Exercise requirements:
Which lines of the records hold the string "hover"? Report only how many of them there are.

┄┄┄┄┄┄┄┄┄┄

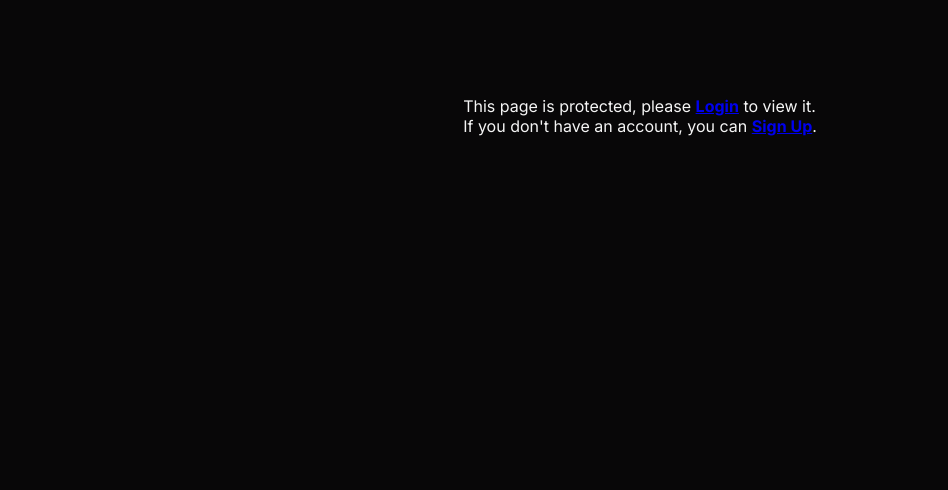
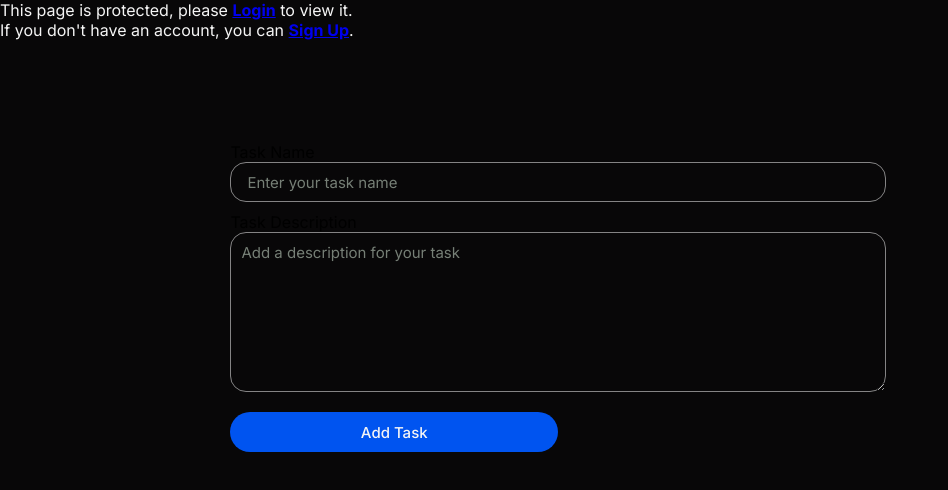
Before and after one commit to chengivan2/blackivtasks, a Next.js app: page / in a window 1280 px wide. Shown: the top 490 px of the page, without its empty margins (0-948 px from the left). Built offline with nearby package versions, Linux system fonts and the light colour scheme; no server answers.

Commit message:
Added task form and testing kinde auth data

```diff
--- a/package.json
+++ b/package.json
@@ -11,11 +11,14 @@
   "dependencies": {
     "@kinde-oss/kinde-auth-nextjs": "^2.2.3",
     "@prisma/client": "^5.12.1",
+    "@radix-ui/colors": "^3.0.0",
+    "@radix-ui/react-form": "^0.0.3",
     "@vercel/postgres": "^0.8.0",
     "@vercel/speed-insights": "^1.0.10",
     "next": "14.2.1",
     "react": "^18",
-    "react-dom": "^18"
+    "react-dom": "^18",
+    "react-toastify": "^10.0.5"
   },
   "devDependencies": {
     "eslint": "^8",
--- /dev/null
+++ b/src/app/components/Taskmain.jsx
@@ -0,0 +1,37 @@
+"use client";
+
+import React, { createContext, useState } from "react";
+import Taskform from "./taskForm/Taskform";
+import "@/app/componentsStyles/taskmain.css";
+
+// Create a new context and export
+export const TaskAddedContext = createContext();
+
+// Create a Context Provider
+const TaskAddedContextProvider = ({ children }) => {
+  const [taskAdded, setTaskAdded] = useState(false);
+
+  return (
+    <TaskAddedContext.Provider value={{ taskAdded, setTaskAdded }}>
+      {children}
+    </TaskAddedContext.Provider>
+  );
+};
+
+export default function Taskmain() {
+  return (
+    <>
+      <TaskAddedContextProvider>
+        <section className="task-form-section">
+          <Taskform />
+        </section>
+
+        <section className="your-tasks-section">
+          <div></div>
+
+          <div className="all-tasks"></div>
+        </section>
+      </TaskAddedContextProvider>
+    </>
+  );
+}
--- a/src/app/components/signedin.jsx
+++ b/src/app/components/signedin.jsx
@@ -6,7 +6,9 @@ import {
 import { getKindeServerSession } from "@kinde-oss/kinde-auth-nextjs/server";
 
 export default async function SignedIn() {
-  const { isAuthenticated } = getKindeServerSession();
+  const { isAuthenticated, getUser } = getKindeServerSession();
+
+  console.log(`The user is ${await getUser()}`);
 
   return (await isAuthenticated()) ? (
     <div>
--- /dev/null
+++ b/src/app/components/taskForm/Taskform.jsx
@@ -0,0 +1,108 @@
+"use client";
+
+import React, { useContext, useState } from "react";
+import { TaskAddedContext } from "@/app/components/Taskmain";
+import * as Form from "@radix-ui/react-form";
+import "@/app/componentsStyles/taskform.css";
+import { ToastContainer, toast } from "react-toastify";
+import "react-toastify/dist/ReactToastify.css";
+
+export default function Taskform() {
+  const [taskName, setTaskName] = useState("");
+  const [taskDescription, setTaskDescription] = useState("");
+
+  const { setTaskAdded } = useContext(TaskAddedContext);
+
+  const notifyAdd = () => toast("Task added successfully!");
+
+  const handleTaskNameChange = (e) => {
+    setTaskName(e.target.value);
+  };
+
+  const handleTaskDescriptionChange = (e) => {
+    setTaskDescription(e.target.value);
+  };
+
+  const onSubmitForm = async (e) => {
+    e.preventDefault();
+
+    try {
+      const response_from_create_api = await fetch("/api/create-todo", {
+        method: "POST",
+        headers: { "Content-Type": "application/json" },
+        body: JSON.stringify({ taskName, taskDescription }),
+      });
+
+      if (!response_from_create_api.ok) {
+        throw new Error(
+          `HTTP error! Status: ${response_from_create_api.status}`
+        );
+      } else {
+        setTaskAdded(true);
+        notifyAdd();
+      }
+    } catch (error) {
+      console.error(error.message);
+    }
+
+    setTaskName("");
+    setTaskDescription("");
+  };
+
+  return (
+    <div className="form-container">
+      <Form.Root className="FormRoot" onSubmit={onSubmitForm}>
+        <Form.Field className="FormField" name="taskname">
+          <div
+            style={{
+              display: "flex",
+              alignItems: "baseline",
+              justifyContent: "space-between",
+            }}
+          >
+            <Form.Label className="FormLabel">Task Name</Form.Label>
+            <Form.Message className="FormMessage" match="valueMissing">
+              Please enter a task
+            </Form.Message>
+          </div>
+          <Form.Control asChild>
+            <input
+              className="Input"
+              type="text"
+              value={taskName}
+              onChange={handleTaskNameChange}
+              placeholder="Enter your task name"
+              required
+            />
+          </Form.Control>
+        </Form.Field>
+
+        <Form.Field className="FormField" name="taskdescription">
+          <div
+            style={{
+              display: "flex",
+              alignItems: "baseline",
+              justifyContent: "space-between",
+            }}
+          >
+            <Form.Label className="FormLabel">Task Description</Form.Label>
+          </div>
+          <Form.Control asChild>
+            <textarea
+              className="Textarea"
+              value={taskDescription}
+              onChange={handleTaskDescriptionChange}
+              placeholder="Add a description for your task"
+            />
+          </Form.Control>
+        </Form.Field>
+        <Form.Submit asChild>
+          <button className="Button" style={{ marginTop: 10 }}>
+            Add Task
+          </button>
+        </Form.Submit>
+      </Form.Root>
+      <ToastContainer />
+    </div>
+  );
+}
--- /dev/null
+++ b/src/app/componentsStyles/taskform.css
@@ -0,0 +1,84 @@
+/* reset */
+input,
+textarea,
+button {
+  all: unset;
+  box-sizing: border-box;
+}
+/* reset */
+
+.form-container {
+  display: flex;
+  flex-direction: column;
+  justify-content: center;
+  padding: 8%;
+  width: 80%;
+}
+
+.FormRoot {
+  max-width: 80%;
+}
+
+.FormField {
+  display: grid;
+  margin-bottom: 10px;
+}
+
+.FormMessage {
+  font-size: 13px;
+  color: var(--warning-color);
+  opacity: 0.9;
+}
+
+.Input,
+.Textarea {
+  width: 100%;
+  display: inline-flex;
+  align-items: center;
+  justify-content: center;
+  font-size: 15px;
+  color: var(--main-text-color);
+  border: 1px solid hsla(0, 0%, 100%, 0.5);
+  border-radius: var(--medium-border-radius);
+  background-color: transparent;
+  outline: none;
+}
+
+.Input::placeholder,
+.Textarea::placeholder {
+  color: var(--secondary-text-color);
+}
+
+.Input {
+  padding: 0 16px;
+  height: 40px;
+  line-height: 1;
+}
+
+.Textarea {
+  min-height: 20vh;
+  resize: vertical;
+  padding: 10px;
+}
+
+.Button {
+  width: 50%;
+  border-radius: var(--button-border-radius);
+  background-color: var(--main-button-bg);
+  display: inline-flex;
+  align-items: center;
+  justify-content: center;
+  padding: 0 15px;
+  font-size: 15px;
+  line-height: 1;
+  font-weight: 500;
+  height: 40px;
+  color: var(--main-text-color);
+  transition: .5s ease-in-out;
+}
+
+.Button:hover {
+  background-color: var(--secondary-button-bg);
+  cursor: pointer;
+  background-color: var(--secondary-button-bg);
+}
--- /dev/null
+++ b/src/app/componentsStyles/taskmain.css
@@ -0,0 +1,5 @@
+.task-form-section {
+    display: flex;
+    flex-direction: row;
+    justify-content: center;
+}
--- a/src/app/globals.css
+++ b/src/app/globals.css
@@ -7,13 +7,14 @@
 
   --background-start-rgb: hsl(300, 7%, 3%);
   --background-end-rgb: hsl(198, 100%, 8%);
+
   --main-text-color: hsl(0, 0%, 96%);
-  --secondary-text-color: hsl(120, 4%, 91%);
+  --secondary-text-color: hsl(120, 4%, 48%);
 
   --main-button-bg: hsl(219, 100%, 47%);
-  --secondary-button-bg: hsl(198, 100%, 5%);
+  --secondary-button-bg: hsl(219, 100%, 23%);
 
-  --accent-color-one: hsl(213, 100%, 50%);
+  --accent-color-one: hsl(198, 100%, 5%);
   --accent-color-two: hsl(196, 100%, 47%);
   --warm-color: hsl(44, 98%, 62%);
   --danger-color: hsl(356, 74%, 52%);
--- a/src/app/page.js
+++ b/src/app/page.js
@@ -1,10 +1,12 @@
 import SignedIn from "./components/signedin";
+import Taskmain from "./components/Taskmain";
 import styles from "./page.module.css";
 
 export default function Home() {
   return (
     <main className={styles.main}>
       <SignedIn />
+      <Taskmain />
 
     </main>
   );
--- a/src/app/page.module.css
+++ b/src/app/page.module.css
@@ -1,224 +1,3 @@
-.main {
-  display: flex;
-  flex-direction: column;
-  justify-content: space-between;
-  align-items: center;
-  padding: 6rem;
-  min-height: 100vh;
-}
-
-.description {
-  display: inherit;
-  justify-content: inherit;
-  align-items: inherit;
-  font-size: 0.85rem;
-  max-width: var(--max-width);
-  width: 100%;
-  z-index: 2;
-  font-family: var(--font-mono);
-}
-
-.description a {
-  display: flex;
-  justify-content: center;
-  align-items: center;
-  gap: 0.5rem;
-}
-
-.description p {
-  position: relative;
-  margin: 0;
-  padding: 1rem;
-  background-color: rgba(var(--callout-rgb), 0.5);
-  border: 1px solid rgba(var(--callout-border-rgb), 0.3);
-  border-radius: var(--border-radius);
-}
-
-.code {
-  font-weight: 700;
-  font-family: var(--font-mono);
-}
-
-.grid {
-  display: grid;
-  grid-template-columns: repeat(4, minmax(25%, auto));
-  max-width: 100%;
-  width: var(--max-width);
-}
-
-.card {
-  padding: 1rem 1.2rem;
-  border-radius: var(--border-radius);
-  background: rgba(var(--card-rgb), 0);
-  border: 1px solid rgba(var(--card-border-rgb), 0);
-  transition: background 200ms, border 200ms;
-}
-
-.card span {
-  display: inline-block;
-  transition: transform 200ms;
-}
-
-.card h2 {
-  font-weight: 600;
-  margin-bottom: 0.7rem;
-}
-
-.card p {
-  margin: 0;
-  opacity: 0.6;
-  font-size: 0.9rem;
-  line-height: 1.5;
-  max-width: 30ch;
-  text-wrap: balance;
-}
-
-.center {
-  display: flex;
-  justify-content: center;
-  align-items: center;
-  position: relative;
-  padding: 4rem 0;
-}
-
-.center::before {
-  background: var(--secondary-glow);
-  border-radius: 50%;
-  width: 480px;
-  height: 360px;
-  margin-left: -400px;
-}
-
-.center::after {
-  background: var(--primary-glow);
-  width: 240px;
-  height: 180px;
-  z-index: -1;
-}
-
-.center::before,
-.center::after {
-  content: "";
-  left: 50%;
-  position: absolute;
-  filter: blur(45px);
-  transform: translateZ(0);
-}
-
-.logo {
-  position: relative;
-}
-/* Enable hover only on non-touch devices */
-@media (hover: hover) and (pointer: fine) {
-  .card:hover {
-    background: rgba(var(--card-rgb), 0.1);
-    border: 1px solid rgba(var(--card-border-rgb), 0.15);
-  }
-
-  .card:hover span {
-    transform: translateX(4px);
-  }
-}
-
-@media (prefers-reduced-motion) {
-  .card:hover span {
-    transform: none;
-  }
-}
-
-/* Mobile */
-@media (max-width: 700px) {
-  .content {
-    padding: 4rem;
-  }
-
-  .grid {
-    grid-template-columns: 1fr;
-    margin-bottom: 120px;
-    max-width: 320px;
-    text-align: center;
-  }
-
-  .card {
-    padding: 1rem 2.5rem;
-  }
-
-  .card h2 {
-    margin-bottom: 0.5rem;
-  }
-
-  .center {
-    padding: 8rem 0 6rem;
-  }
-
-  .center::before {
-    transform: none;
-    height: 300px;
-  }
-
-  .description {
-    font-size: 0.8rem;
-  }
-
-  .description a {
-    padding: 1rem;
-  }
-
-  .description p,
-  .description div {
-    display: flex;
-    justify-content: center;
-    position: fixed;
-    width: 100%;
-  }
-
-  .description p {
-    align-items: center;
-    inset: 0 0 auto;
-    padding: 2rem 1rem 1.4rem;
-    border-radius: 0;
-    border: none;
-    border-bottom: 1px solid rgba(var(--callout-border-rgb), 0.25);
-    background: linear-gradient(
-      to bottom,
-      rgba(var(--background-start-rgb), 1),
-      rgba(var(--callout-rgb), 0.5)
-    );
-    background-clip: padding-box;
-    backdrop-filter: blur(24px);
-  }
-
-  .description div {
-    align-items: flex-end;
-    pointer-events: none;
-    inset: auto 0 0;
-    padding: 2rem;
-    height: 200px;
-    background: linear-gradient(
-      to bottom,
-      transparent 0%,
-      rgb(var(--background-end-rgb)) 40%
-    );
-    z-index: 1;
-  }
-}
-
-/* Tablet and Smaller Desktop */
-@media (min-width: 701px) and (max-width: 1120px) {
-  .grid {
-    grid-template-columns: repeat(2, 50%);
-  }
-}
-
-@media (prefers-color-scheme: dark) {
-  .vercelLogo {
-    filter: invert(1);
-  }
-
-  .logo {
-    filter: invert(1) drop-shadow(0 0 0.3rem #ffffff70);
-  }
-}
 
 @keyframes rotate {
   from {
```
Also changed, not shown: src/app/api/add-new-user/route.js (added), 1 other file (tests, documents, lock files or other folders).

┄┄┄┄┄┄┄┄┄┄

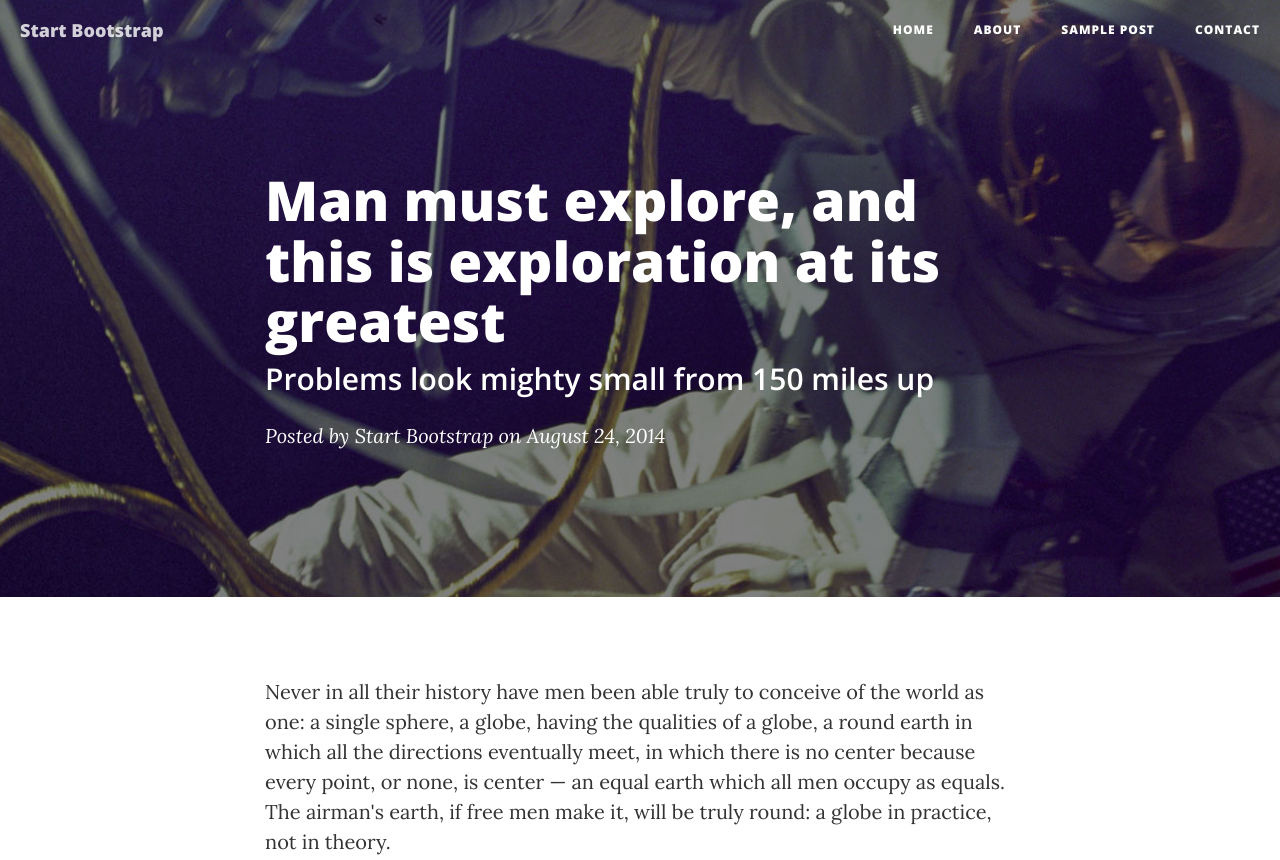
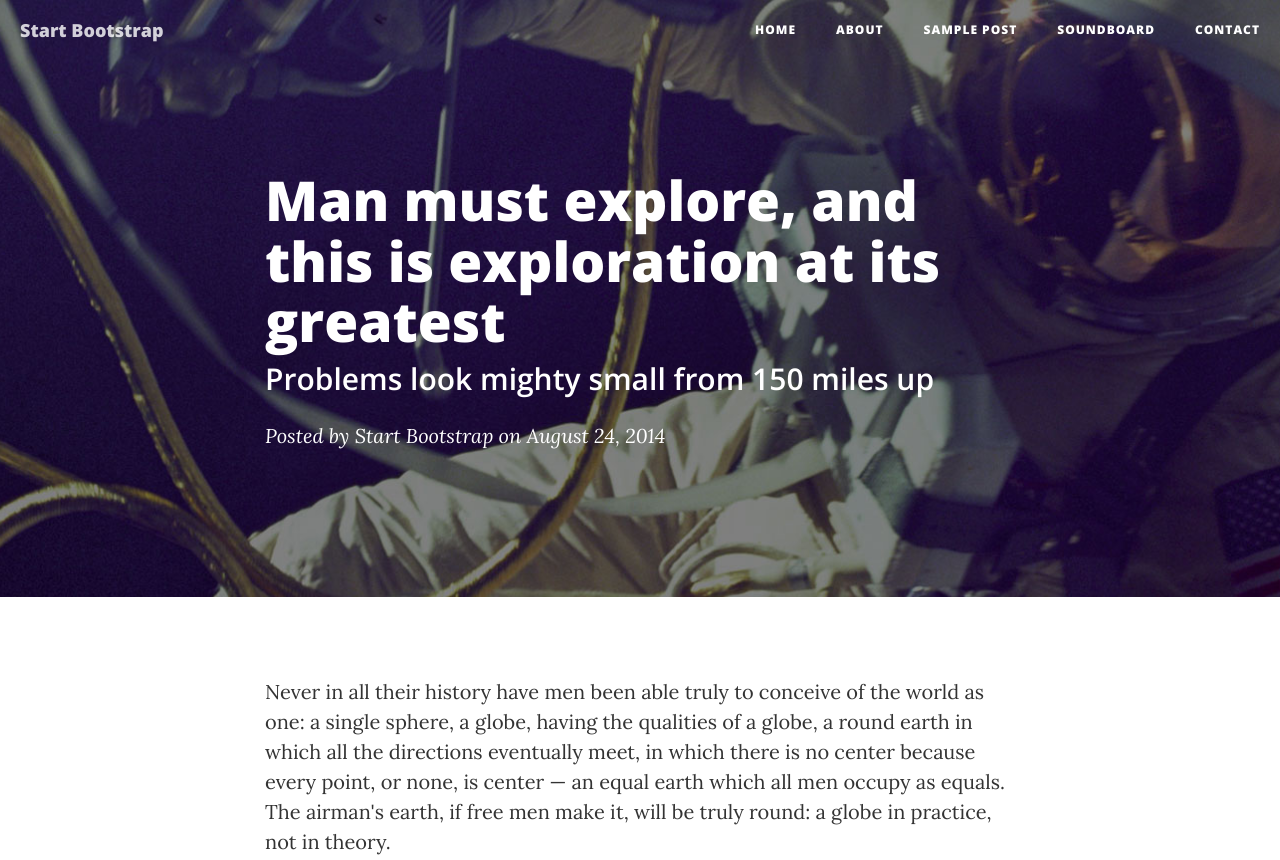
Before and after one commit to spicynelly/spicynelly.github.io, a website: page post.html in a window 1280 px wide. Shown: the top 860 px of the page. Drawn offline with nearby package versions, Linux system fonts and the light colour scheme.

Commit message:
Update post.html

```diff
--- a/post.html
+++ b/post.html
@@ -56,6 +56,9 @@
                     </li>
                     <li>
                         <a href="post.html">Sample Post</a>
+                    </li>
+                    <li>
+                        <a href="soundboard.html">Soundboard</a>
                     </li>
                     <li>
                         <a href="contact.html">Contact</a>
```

┄┄┄┄┄┄┄┄┄┄

Written answer:
6